A furin is a small Japanese wind chime, which is traditionally hung from houses during the summer. It has the shape of a bell with the clapper in the center of the chime. A strip of paper, called the tanzaku, hangs from the clapper. When the wind blows, the tanzaku causes the clapper to strike the sides of the chime, thus making the furin toll. In the stifling summer heat, a jingle from these bells means cool breezes.

The furin has been well-loved and widely used throughout Japan for centuries. It’s said that people in the Edo period who had a special love for the furin paid careful attention to these bells. They made a point of taking in the furin before going to bed, and also on windy, rainy days so as not to be a nuisance to others.

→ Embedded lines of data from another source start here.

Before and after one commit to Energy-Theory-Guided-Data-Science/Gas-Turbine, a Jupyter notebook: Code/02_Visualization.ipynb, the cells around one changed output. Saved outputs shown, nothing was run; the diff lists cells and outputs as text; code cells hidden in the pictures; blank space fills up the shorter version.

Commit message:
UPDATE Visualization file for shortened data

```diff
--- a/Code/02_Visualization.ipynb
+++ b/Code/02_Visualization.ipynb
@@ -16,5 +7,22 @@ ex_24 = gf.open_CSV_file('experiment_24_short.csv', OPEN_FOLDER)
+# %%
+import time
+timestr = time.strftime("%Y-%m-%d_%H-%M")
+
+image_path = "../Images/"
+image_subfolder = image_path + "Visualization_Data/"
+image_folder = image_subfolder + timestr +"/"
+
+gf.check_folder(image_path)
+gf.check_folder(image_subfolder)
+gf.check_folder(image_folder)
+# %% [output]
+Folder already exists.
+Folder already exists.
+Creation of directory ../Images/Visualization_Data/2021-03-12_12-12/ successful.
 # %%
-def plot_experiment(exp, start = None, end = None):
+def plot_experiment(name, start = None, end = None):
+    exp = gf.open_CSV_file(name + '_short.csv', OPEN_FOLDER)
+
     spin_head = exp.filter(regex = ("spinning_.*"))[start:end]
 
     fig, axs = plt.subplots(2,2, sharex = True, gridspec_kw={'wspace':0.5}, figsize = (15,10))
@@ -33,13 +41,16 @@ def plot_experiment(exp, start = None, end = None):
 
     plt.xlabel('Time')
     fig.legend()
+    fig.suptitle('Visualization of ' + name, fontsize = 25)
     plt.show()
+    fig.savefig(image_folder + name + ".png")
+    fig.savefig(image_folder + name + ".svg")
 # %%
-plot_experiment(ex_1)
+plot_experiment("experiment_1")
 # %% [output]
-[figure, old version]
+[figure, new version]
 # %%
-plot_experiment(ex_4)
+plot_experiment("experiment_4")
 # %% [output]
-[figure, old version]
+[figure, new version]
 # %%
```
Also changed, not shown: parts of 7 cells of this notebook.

With the sounds of furins filling the air during summertime, one might also see more people wearing ‘yukata’ for summer festivals. Yukata is traditional Japanese clothing for summer. Unlike regular kimono, yukata have one layer of cloth and are worn directly over underwear (garments are worn under kimonos). Yukata is easy to wear and more suitable for a hot summer day! These days, young Japanese people wear yukata to watch summer fireworks or while attending summer festivals, particularly Obon Festival, a festival honoring the spirits of the ancestors. It’s also popular for foreign tourists to wear yukata while sightseeing, especially in historical areas like Kyoto.